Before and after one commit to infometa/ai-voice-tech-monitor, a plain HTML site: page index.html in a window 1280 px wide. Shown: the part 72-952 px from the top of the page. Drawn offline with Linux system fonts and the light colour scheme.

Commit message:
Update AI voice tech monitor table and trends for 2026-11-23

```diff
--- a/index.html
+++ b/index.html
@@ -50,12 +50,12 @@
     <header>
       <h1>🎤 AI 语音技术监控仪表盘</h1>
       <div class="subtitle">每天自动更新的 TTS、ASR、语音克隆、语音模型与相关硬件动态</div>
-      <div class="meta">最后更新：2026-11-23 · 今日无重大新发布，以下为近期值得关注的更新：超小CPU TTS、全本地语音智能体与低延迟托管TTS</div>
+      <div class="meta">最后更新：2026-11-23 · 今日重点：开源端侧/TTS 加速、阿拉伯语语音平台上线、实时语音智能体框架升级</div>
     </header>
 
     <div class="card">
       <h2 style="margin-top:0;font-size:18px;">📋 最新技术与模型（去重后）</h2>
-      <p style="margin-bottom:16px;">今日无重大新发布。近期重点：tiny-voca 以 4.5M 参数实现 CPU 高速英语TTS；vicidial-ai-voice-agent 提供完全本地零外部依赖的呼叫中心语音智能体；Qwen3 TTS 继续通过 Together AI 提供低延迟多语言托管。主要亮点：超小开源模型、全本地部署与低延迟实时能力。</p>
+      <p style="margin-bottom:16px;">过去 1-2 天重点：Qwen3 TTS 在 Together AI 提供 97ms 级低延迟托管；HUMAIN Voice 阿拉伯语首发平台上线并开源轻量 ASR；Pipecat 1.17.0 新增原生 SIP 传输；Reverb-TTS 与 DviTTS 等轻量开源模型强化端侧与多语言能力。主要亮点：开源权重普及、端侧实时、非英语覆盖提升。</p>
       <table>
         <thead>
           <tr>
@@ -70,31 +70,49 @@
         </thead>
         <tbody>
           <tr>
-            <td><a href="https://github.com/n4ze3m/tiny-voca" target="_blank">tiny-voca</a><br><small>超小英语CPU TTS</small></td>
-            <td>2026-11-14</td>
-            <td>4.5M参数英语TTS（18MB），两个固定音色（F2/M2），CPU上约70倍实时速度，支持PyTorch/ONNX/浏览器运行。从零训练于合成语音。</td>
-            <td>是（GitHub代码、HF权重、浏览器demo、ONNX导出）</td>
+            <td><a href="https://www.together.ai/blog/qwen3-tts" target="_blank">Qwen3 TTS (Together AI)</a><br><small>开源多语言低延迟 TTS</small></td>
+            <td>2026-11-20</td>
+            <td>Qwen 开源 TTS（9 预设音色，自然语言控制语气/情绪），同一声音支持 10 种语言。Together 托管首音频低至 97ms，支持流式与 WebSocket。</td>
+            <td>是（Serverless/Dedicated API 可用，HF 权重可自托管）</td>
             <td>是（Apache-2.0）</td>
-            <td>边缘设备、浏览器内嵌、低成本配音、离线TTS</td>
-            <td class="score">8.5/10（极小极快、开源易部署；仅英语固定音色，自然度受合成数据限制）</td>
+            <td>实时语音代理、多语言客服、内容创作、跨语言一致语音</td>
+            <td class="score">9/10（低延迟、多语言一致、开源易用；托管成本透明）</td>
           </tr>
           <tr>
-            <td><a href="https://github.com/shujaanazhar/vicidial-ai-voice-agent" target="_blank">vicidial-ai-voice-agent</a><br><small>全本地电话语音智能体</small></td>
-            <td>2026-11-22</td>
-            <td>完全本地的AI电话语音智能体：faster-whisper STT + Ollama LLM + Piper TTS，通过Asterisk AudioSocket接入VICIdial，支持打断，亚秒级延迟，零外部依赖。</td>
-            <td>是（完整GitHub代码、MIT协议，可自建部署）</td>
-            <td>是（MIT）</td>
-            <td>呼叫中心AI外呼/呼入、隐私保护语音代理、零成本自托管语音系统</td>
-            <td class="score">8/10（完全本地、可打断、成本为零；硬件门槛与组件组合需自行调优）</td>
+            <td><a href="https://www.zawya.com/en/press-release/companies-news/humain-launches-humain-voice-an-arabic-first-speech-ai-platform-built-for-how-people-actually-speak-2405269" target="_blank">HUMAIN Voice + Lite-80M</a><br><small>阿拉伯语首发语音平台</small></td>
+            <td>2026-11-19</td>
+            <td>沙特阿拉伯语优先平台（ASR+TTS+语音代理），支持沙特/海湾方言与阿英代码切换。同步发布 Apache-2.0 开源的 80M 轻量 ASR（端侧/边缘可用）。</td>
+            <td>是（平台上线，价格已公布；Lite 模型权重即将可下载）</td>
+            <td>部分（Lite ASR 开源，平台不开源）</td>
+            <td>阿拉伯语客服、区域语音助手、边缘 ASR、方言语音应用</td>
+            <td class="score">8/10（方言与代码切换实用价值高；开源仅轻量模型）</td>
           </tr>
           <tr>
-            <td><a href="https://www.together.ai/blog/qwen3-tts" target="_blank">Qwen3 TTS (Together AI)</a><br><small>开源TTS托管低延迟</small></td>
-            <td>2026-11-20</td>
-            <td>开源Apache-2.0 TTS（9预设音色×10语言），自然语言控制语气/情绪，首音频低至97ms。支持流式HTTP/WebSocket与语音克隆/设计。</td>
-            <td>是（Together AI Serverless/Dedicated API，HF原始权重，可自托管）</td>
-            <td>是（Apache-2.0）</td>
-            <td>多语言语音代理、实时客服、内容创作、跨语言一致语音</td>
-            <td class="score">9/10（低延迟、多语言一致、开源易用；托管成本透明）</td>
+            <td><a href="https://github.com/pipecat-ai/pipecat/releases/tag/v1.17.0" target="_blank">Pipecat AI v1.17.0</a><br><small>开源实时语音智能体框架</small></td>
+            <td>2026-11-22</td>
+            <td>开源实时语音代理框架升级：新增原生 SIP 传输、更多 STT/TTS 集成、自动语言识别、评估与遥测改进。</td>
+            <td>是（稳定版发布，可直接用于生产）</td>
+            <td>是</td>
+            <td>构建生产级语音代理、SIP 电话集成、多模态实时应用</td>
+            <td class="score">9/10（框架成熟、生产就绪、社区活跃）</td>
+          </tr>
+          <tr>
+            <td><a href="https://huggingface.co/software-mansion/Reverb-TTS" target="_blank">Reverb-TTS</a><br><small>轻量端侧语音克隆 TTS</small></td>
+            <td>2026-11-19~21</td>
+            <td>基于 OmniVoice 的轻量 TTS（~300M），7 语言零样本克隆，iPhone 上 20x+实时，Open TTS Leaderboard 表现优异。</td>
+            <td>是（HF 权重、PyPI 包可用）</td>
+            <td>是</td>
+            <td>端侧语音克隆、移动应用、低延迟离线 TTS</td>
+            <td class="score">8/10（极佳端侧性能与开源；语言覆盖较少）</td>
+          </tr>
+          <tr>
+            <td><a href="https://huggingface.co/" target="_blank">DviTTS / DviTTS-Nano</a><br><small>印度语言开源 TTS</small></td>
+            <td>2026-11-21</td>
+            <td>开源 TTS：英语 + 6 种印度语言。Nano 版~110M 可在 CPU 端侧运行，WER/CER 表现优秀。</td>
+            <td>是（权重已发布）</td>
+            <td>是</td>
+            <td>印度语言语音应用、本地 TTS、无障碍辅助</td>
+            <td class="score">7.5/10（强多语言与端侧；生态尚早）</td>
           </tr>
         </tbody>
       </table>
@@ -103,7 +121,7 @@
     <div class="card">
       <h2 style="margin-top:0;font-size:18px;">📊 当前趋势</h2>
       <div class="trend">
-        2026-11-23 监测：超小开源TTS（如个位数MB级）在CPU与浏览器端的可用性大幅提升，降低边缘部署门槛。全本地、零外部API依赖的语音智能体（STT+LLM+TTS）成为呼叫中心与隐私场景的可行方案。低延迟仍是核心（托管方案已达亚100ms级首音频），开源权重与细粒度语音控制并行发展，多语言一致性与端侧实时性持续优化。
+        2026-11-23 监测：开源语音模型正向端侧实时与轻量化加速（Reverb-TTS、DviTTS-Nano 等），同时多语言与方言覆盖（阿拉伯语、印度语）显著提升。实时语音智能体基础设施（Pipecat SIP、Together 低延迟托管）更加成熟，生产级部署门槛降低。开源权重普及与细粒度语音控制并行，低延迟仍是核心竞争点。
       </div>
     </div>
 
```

════════════════════

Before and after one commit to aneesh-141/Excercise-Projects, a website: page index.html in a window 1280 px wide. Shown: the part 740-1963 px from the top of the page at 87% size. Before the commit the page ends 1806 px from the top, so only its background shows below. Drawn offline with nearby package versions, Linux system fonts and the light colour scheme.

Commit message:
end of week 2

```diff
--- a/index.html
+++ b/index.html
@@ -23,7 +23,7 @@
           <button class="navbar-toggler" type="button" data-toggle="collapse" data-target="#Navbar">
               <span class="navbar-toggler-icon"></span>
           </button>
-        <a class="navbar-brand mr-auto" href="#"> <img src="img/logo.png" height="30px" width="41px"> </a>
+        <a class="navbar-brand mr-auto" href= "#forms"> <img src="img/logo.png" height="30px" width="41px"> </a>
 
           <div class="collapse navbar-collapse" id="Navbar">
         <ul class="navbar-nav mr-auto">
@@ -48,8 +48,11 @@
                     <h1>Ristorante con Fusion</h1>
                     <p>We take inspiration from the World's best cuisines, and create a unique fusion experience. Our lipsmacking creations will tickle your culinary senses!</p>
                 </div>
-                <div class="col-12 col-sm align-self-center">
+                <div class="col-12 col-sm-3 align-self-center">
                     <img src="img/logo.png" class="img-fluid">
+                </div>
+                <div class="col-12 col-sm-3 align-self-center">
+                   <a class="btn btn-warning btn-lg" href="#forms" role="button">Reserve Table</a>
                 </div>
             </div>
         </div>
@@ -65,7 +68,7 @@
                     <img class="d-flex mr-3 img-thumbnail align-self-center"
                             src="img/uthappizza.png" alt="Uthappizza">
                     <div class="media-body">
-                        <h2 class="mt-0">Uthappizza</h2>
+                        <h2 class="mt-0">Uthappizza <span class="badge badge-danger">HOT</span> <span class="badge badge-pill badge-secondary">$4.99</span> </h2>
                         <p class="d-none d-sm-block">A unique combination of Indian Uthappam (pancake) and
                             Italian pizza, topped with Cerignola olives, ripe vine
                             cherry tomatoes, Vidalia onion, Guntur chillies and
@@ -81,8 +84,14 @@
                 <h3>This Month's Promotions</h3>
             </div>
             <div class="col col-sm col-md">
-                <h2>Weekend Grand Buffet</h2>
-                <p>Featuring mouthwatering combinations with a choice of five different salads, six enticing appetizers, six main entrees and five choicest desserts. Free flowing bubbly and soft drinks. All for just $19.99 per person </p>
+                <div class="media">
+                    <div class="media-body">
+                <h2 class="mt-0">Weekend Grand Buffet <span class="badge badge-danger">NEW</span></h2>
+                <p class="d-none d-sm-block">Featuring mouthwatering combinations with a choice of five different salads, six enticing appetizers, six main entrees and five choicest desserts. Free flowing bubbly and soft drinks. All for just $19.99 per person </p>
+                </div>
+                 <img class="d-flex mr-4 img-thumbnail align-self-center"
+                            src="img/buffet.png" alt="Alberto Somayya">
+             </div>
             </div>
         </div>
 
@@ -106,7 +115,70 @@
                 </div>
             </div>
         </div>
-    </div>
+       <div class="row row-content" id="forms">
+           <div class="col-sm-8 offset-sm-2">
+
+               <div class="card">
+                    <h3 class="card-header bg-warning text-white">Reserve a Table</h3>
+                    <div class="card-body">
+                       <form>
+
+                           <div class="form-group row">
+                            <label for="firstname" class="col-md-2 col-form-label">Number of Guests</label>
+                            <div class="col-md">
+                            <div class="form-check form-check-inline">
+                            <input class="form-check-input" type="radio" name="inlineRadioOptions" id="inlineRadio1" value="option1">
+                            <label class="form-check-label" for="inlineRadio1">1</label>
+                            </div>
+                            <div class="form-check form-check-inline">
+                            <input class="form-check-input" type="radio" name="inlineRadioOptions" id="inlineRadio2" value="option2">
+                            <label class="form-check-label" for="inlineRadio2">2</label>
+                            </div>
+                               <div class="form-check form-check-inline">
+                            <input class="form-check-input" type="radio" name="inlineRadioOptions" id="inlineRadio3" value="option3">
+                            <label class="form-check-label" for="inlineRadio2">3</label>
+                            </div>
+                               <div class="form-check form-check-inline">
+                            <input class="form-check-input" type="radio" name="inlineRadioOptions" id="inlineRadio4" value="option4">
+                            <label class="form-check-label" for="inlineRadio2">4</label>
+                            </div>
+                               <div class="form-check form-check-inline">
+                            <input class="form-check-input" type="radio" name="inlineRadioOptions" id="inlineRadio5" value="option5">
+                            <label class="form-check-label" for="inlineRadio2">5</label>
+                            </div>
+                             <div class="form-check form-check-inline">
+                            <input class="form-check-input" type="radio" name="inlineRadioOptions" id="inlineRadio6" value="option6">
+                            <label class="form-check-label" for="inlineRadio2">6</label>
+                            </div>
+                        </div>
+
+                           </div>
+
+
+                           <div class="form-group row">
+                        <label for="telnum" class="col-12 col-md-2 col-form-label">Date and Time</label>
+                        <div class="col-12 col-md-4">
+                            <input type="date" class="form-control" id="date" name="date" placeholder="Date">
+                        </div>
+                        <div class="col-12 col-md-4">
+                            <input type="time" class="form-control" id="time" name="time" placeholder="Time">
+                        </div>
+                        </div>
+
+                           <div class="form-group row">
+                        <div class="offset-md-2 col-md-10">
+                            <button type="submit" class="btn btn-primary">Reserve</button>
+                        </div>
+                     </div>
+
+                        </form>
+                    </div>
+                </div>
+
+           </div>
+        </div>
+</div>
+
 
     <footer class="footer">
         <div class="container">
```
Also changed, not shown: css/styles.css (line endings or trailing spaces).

════════════════════

What to do = Scan the entries above and return each line that holds "card".

Answer to this problem =
     <div class="card">
     <div class="card">
+               <div class="card">
+                    <h3 class="card-header bg-warning text-white">Reserve a Table</h3>
+                    <div class="card-body">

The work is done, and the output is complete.